• _Collected data entries_:
=-=-=-=-=

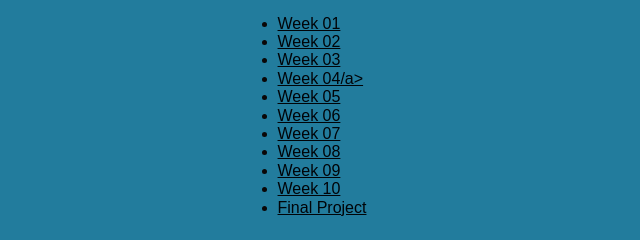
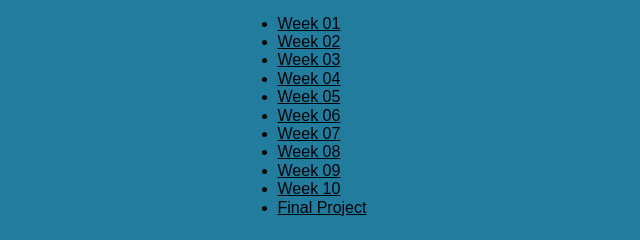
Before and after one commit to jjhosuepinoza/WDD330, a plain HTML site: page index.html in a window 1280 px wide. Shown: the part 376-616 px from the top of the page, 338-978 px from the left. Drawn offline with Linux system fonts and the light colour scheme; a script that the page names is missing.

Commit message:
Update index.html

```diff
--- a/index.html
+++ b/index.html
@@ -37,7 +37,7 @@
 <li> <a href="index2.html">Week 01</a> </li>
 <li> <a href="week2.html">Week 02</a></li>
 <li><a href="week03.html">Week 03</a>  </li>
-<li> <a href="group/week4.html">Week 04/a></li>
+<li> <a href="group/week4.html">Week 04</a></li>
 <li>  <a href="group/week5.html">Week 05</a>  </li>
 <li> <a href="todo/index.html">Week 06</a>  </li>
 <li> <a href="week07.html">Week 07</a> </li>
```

=-=-=-=-=

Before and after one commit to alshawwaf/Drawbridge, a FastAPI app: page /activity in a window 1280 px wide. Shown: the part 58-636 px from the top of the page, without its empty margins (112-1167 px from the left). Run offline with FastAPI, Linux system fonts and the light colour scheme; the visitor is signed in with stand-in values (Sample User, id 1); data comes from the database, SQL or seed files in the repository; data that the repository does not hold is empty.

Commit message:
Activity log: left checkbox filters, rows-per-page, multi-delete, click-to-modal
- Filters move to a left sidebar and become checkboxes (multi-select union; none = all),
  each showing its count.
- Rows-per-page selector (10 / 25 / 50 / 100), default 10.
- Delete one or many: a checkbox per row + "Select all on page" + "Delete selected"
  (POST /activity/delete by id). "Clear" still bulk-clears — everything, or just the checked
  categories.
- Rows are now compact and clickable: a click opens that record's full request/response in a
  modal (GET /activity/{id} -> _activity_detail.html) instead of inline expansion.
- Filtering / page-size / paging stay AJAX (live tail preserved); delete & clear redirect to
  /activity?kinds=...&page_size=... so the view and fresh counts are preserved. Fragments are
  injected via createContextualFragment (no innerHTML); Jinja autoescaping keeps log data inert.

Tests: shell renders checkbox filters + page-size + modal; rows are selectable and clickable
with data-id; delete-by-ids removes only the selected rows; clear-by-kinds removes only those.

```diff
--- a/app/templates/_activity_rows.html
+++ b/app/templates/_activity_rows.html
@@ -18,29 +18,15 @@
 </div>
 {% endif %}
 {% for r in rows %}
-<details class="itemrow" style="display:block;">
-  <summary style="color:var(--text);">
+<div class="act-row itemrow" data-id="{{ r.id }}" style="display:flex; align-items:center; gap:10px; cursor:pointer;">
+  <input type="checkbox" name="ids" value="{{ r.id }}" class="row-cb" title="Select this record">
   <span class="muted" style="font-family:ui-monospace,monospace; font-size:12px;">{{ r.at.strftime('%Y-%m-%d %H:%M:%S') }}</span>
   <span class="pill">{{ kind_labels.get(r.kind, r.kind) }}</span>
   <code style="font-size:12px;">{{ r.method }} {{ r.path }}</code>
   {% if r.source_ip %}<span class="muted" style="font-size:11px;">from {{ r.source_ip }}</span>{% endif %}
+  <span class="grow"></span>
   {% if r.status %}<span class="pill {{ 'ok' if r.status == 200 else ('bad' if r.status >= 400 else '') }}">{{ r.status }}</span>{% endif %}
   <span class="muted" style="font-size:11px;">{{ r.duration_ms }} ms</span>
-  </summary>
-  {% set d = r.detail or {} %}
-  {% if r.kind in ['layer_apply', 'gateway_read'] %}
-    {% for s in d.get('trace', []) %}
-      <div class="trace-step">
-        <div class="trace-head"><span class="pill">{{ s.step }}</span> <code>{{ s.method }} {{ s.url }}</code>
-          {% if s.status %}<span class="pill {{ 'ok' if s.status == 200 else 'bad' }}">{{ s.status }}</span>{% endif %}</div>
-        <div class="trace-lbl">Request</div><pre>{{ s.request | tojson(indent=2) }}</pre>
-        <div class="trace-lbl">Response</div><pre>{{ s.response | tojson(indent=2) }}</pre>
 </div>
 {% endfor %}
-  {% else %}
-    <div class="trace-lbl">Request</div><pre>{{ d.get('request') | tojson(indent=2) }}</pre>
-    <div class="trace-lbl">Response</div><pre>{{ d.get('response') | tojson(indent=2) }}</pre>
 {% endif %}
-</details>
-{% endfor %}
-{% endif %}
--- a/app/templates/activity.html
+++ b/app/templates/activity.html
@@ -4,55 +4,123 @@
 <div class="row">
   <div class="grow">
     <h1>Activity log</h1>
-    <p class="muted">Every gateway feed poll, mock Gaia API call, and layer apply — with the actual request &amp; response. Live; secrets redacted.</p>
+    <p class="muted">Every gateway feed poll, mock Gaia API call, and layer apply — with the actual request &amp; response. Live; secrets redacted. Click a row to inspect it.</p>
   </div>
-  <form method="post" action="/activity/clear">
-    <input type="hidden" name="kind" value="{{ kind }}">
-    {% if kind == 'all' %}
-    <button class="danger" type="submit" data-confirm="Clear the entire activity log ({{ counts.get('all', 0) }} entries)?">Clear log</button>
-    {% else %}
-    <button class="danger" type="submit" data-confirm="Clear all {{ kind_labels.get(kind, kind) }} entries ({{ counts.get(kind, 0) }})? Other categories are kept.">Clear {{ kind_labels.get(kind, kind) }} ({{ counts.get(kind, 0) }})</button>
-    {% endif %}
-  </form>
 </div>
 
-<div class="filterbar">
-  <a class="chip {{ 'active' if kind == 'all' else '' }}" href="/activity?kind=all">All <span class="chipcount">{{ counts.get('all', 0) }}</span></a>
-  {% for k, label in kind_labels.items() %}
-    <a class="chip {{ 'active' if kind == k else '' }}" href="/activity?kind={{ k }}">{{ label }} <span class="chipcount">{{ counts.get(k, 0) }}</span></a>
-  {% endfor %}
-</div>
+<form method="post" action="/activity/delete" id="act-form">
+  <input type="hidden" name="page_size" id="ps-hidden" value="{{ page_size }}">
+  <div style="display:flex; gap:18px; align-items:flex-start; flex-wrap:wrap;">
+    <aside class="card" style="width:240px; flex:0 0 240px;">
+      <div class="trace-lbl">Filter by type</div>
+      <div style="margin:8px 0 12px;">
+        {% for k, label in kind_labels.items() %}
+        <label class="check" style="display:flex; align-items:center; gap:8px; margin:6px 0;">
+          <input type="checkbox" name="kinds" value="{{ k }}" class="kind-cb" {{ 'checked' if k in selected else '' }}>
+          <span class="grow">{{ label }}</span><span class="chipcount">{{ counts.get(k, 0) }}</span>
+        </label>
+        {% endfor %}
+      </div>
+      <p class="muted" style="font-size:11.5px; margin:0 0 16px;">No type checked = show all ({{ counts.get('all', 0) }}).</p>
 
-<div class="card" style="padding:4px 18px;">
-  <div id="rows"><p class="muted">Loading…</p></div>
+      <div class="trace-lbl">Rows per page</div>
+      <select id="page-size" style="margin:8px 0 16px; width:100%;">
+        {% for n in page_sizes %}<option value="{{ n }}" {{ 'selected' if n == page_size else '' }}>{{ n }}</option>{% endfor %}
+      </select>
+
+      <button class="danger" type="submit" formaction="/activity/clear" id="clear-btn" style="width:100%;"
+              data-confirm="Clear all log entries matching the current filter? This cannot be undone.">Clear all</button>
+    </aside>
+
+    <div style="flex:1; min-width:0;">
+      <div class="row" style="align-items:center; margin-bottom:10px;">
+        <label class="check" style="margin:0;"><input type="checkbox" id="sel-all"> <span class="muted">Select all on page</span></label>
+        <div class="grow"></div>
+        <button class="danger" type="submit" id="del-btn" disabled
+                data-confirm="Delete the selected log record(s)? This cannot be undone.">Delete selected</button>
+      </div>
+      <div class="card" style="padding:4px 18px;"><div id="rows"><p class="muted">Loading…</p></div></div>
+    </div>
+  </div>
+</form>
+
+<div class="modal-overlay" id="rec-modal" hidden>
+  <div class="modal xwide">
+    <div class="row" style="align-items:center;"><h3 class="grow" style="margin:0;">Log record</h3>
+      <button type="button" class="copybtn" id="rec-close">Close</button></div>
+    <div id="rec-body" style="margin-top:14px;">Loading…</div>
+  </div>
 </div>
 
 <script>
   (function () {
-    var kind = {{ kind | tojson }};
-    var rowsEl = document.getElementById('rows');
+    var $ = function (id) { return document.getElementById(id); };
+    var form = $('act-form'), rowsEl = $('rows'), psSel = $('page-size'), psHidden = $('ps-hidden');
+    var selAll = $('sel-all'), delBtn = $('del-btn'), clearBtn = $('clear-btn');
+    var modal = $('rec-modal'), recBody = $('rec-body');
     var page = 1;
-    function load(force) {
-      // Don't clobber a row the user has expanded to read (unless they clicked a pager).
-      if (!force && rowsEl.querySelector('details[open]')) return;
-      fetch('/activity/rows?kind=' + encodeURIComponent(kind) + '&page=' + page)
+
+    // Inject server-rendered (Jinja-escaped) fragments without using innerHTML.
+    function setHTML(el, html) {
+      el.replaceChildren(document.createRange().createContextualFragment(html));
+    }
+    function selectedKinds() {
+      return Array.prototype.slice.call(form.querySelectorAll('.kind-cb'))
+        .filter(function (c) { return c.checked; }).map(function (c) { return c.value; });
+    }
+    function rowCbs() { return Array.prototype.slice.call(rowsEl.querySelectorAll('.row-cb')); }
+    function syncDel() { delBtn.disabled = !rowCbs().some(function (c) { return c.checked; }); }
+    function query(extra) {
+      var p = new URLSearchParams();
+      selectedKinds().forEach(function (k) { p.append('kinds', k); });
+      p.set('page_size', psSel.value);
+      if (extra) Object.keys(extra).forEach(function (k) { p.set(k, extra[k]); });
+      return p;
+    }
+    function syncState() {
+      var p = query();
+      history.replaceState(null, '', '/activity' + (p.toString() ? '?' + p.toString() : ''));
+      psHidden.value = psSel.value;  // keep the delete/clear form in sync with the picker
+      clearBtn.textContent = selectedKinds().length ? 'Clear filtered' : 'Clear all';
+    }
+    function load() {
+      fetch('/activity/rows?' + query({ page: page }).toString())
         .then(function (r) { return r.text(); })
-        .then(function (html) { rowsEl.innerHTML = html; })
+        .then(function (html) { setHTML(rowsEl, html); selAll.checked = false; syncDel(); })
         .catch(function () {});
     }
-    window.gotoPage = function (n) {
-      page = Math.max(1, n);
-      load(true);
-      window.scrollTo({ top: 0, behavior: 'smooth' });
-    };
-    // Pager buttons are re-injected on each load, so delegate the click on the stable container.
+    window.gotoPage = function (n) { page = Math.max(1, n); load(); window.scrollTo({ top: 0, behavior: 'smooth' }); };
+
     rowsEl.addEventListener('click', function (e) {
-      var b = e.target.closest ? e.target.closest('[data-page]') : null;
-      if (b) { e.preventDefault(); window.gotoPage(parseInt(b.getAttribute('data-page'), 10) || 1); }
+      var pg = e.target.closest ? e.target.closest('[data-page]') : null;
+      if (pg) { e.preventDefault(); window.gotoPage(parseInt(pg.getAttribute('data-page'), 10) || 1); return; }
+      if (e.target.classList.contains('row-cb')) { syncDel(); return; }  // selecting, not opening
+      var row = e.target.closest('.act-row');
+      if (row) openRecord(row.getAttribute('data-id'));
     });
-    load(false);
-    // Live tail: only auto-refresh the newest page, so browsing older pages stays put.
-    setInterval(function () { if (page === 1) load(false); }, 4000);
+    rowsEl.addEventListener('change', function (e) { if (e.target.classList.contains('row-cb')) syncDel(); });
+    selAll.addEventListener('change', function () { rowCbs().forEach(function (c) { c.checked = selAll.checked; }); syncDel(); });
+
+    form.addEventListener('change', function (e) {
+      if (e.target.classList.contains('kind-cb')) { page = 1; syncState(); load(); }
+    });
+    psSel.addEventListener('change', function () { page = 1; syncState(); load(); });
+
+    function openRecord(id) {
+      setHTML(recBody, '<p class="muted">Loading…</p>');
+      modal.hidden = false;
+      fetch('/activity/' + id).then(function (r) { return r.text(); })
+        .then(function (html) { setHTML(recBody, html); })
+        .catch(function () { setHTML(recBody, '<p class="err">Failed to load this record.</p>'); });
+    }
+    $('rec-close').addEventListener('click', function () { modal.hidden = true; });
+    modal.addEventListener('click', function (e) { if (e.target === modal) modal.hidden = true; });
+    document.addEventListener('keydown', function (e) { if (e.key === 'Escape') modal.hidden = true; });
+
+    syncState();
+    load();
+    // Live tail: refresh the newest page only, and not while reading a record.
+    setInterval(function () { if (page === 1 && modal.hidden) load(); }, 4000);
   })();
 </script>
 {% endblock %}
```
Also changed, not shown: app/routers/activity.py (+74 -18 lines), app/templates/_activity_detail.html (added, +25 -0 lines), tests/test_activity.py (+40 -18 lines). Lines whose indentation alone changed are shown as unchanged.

=-=-=-=-=

• _The problem_: The answer consists of the lines above that include the word "items", each copied exactly.

• _Answer to this task_:
+<div class="act-row itemrow" data-id="{{ r.id }}" style="display:flex; align-items:center; gap:10px; cursor:pointer;">
-  {% for k, label in kind_labels.items() %}
+  <div style="display:flex; gap:18px; align-items:flex-start; flex-wrap:wrap;">
+        {% for k, label in kind_labels.items() %}
+        <label class="check" style="display:flex; align-items:center; gap:8px; margin:6px 0;">
+      <div class="row" style="align-items:center; margin-bottom:10px;">
+    <div class="row" style="align-items:center;"><h3 class="grow" style="margin:0;">Log record</h3>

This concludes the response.